What is expected:
Copy all lines below that use the word "auth".

Available records:
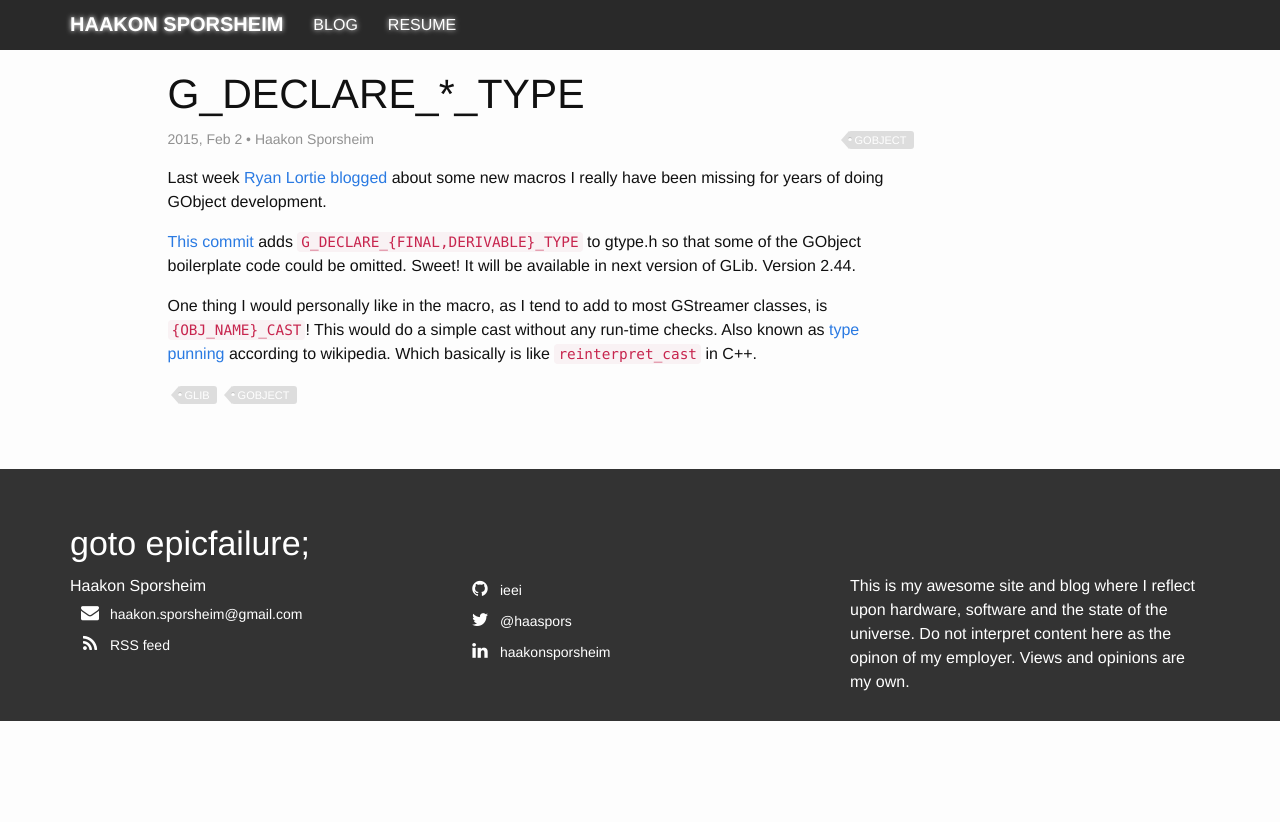
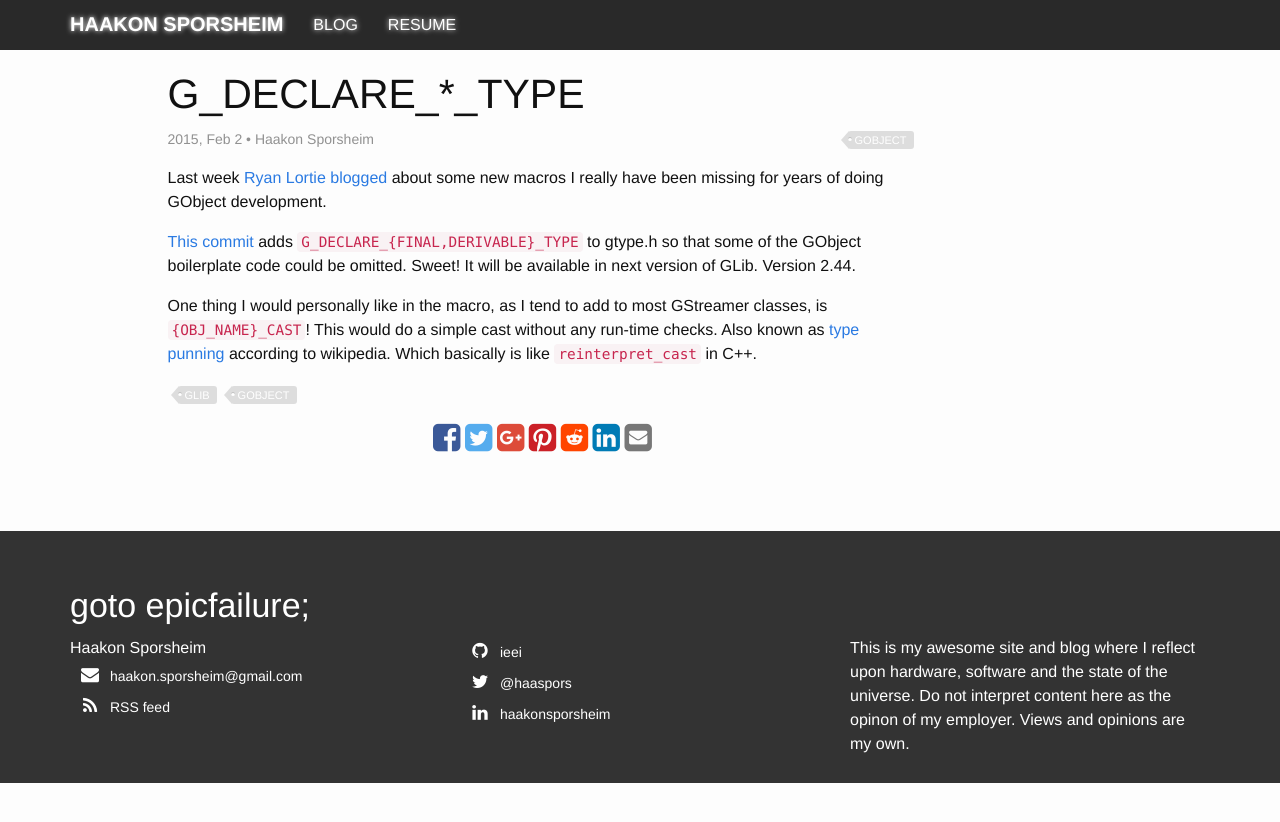
Before and after one commit to ieei/ieei.github.io, a Jekyll site: the page built from _posts/2015-02-02-g_declare_*_type.md, in a window 1280 px wide. Shown: the top 822 px of the page. Built offline with Jekyll 4.4.1, drawn with Linux system fonts in a browser that asks for light colours; nearby versions of some CDN libraries; comment, search, counter and statistics services are not loaded.

Commit message:
posts: Add share buttons.
Also fixup some minor things in social style names.

```diff
--- a/_includes/footer.html
+++ b/_includes/footer.html
@@ -6,7 +6,7 @@
 
     <div class="row">
       <div class="col-sm-4">
-        <ul class="social">
+        <ul class="social social-round social-bghover">
           <li>{{ site.name }}</li>
           <li>
             <a href="mailto:{{ site.email }}">
@@ -22,7 +22,7 @@
       </div>
 
       <div class="col-sm-4">
-        <ul class="social">
+        <ul class="social social-round social-bghover">
           {% if site.github_username %}
           <li>
             <a class="gh" href="https://github.com/{{ site.github_username }}">
--- a/_layouts/post.html
+++ b/_layouts/post.html
@@ -27,6 +27,20 @@ comments: true
           <li><a class="tag" href="{{ "/tags/#" | prepend: site.baseurl }}{{ tag }}">{{ tag }}</a></li>
         {% endfor %}
         </ul>
+        <div class="text-center">
+          <!--<ul class="social social-horiz social-light">-->
+          {% assign urlescaped = page.url | prepend: site.baseurl | prepend: site.url | cgi_escape %}
+          {% assign titleescaped = page.title | cgi_escape %}
+          <ul class="social social-horiz social-brand-clr">
+            <li><a href="https://www.facebook.com/sharer/sharer.php?u={{ urlescaped }}&t={{ titleescaped }}" target="_blank" title="Share on Facebook"><i class="fa fa-facebook-square fa-2x"></i></a></li>
+            <li><a href="https://twitter.com/intent/tweet?source={{ urlescaped }}&text={{ titleescaped }}: {{ urlescaped }}&via=haaspors" target="_blank" title="Tweet"><i class="fa fa-twitter-square fa-2x"></i></a></li>
+            <li><a href="https://plus.google.com/share?url={{ urlescaped }}" target="_blank" title="Share on Google+"><i class="fa fa-google-plus-square fa-2x"></i></a></li>
+            <li><a href="http://pinterest.com/pin/create/button/?url={{ urlescaped }}&description=" target="_blank" title="Pin it"><i class="fa fa-pinterest-square fa-2x"></i></a></li>
+            <li><a href="http://www.reddit.com/submit?url={{ urlescaped }}&title={{ titleescaped }}" target="_blank" title="Submit to Reddit"><i class="fa fa-reddit-square fa-2x"></i></a></li>
+            <li><a href="http://www.linkedin.com/shareArticle?mini=true&url={{ urlescaped }}&title={{ titleescaped }}&summary=&source={{ urlescaped }}" target="_blank" title="Share on LinkedIn"><i class="fa fa-linkedin-square fa-2x"></i></a></li>
+            <li><a href="mailto:?subject={{ titleescaped }}&body=: {{ urlescaped }}" target="_blank" title="Email"><i class="fa fa-envelope-square fa-2x"></i></a></li>
+          </ul>
+        </div>
       </div>
     </div>
   </section>
--- a/css/_social.scss
+++ b/css/_social.scss
@@ -8,15 +8,12 @@
   display: inline;
 }
 
-.social li a {
-  background: transparent;
-  color: $light-text-color;
-  text-decoration: none;
+.social-round li a {
   line-height: 30px;
   font-size: 14px;
 }
 
-.social a i {
+.social-round a i {
   text-align: center;
   margin: 0px 5px;
   border-radius: 15px;
@@ -25,31 +22,67 @@
   font-size: 18px;
 }
 
-.social a:hover .fa-envelope,
-.social-light .fa-envelope {
+.social-bghover a,
+.social-bgclr a {
+  background: transparent;
+  color: $light-text-color;
+  text-decoration: none;
+}
+
+.social-bghover a:hover .fa-envelope,
+.social-bgclr .fa-envelope {
   background: #777777;
 }
-.social a:hover .fa-feed,
-.social-light .fa-feed {
+.social-bghover a:hover .fa-feed,
+.social-bgclr .fa-feed {
   background: #ff6600;
 }
-.social a:hover .fa-github,
-.social-light .fa-github {
+.social-bghover a:hover .fa-github,
+.social-bgclr .fa-github {
   background: #767676;
 }
-.social a:hover .fa-twitter,
-.social-light .fa-twitter {
+.social-bghover a:hover .fa-twitter,
+.social-bgclr .fa-twitter {
   background: #55acee;
 }
-.social a:hover .fa-linkedin,
-.social-light .fa-linkedin {
+.social-bghover a:hover .fa-linkedin,
+.social-bgclr .fa-linkedin {
   background: #007bb5;
 }
-.social a:hover .fa-facebook,
-.social-light .fa-facebook {
+.social-bghover a:hover .fa-facebook,
+.social-bgclr .fa-facebook {
   background: #3b5998;
 }
-.social a:hover .fa-google-plus,
-.social-light .fa-google-plus {
+.social-bghover a:hover .fa-google-plus,
+.social-bgclr .fa-google-plus {
   background: #dd4b39;
 }
+
+.social-brand-clr a .fa-facebook,
+.social-brand-clr a .fa-facebook-square {
+  color: #3b5998;
+}
+.social-brand-clr a .fa-twitter,
+.social-brand-clr a .fa-twitter-square {
+  color: #55acee;
+}
+.social-brand-clr a .fa-google-plus,
+.social-brand-clr a .fa-google-plus-square {
+  color: #dd4b39;
+}
+.social-brand-clr a .fa-linkedin-plus,
+.social-brand-clr a .fa-linkedin-square {
+  color: #007bb5;
+}
+.social-brand-clr a .fa-pinterest,
+.social-brand-clr a .fa-pinterest-square {
+  color: #cb2027;
+}
+.social-brand-clr a .fa-reddit,
+.social-brand-clr a .fa-reddit-square {
+  color: #ff4500;
+}
+.social-brand-clr a .fa-envelope,
+.social-brand-clr a .fa-envelope-square {
+  color: #777777;
+}
--- a/css/_tags.scss
+++ b/css/_tags.scss
@@ -6,7 +6,7 @@ $tag-text-color:    $light-text-color;
 .tags {
   list-style: none;
   overflow: hidden;
-  margin: 0;
+  margin: 0 0 16px 0;
   padding: 0;
 }
 
--- a/index.html
+++ b/index.html
@@ -38,7 +38,7 @@ nav-sections:
       <img class="img-circle" height="240px"
         src="{{ "/img/hs.jpg" | prepend: site.baseurl}}"
         alt="Haakon Sporsheim"></br></br>
-      <ul class="social social-horiz social-light">
+      <ul class="social social-horiz social-round social-bgclr">
         {% if site.github_username %}
         <li>
           <a class="gh" href="https://github.com/{{ site.github_username }}">
```
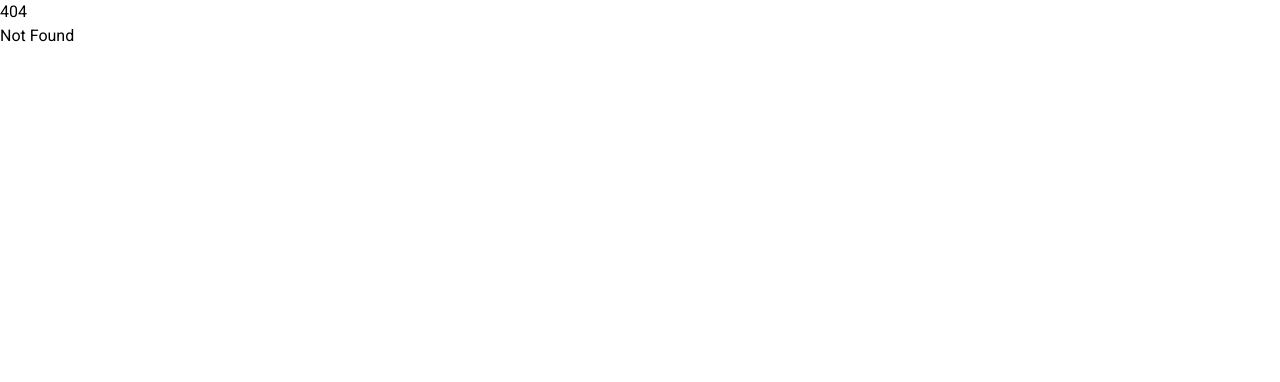
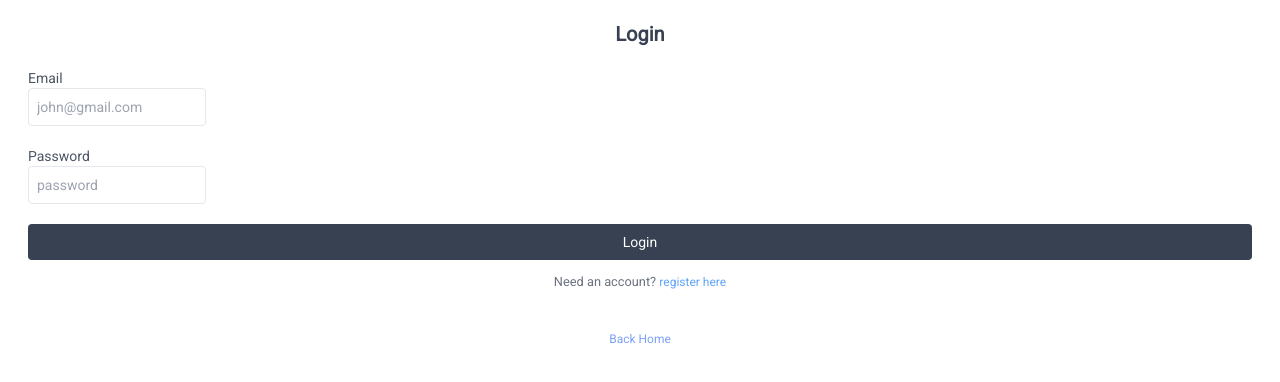
Before and after one commit to sparrowsl/splish, a SvelteKit app: page /login in a window 1280 px wide. Before the commit this address had no page. Shown: the top 382 px of the page. Built offline with nearby package versions, Linux system fonts and the light colour scheme.

Commit message:
build auth forms for login and register

```diff
--- /dev/null
+++ b/src/routes/(auth)/+layout@.svelte
@@ -0,0 +1,3 @@
+<main class="grid h-screen place-content-center bg-gray-200">
+	<slot />
+</main>
--- /dev/null
+++ b/src/routes/(auth)/lib/components/shared/Button.svelte
@@ -0,0 +1,14 @@
+<script>
+	export let disabled = false;
+	export let classes = '';
+	export let type = 'button';
+</script>
+
+<button
+	{type}
+	{disabled}
+	on:click
+	class="{classes} block rounded bg-gray-700 p-2 text-sm text-white"
+>
+	<slot>Click Me</slot>
+</button>
--- /dev/null
+++ b/src/routes/(auth)/lib/components/shared/Input.svelte
@@ -0,0 +1,19 @@
+<script>
+	export let type = 'text';
+	export let name = '';
+	export let placeholder = '';
+	export let value = '';
+	export let disabled = false;
+	export let classes = '';
+	export let required = true;
+</script>
+
+<input
+	{type}
+	{name}
+	{required}
+	{placeholder}
+	{disabled}
+	on:input={(e) => (value = e.target.value)}
+	class="{classes} block rounded border p-2 text-sm"
+/>
--- /dev/null
+++ b/src/routes/(auth)/login/+page.svelte
@@ -0,0 +1,50 @@
+<script>
+	import { applyAction, enhance } from '$app/forms';
+	import Button from '../lib/components/shared/Button.svelte';
+	import Input from '../lib/components/shared/Input.svelte';
+
+	export let form;
+</script>
+
+<svelte:head>
+	<title>Login | Splish 🛒</title>
+</svelte:head>
+
+<form
+	action=""
+	method="POST"
+	class="rounded-md bg-white px-7 py-5"
+	use:enhance={({ form }) => {
+		return async ({ result, update }) => {
+			if (result.type === 'success') form.reset();
+			if (result.type === 'invalid') await applyAction(form);
+			update();
+		};
+	}}
+>
+	<fieldset class="grid gap-5">
+		<legend class="mb-5 text-center text-xl font-bold text-gray-700">Login</legend>
+
+		<div>
+			<label for="" class="block text-sm text-gray-600">Email</label>
+			<Input type="email" name="email" placeholder="john@gmail.com" />
+		</div>
+
+		<div>
+			<label for="" class="block text-sm text-gray-600">Password</label>
+			<Input type="password" name="password" placeholder="password" />
+		</div>
+
+		{#if form?.error}
+			<small class="text-center italic text-red-500">{form.error}</small>
+		{/if}
+
+		<Button>Login</Button>
+	</fieldset>
+
+	<small class="mt-3 block text-center text-gray-500">
+		Need an account? <a href="/register" class="text-xs text-blue-400">register here</a>
+	</small>
+</form>
+
+<a href="/" class="mt-5 block text-center text-xs text-blue-600 opacity-60">Back Home</a>
--- /dev/null
+++ b/src/routes/(auth)/register/+page.svelte
@@ -0,0 +1,49 @@
+<script>
+	import { applyAction, enhance } from '$app/forms';
+	import Button from '../lib/components/shared/Button.svelte';
+	import Input from '../lib/components/shared/Input.svelte';
+
+	export let form;
+</script>
+
+<svelte:head>
+	<title>Register | Splish 🛒</title>
+</svelte:head>
+
+<form
+	class="rounded-md bg-white px-7 py-5"
+	method="POST"
+	use:enhance={({ form }) => {
+		return async ({ result, update }) => {
+			if (result.type === 'success') form.reset();
+			if (result.type === 'invalid') await applyAction(form);
+			update();
+		};
+	}}
+>
+	<fieldset class="grid gap-5">
+		<legend class="mb-5 text-center text-xl font-bold text-gray-700">Register</legend>
+
+		<div>
+			<label for="" class="block text-sm text-gray-600">Email</label>
+			<Input type="email" name="email" placeholder="john@gmail.com" />
+		</div>
+
+		<div>
+			<label for="" class="block text-sm text-gray-600">Password</label>
+			<Input type="password" name="password" placeholder="password" />
+		</div>
+
+		{#if form?.error}
+			<small class="text-center italic text-red-500">{form.error}</small>
+		{/if}
+
+		<Button>Register</Button>
+	</fieldset>
+
+	<small class="mt-3 block text-center text-gray-500">
+		Already have an account? <a href="/login" class="text-xs text-blue-400">login here</a>
+	</small>
+</form>
+
+<a href="/" class="mt-5 block text-center text-xs text-blue-600 opacity-60">Back Home</a>
--- a/src/routes/+layout.svelte
+++ b/src/routes/+layout.svelte
@@ -2,8 +2,4 @@
 	import '../app.css';
 </script>
 
-<svelte:head>
-	<title>Welcome | Splish 🛒</title>
-</svelte:head>
-
 <slot />
--- a/src/routes/+page.svelte
+++ b/src/routes/+page.svelte
@@ -1,6 +1,10 @@
 <script>
 	import Icon from '@iconify/svelte';
 </script>
+
+<svelte:head>
+	<title>Welcome | Splish 🛒</title>
+</svelte:head>
 
 <div class="grid h-screen place-content-center">
 	<Icon icon="healthicons:market-stall-outline" class="mx-auto text-7xl text-gray-700" />
@@ -8,7 +12,7 @@
 	<p class="text-center italic text-gray-500">A small simple online marketplace</p>
 
 	<div class="mx-auto mt-5 flex items-center gap-5">
-		<a href="/" class="px-6 py-2 text-blue-500 hover:text-blue-700">Sign In</a>
-		<a href="/" class="px-6 py-2 text-blue-500 hover:text-blue-700">Sign Up</a>
+		<a href="/login" class="px-6 py-2 text-blue-500 hover:text-blue-700">Login</a>
+		<a href="/register" class="px-6 py-2 text-blue-500 hover:text-blue-700">Register</a>
 	</div>
 </div>
```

Solution below:
build auth forms for login and register
+++ b/src/routes/(auth)/+layout@.svelte
+++ b/src/routes/(auth)/lib/components/shared/Button.svelte
+++ b/src/routes/(auth)/lib/components/shared/Input.svelte
+++ b/src/routes/(auth)/login/+page.svelte
+++ b/src/routes/(auth)/register/+page.svelte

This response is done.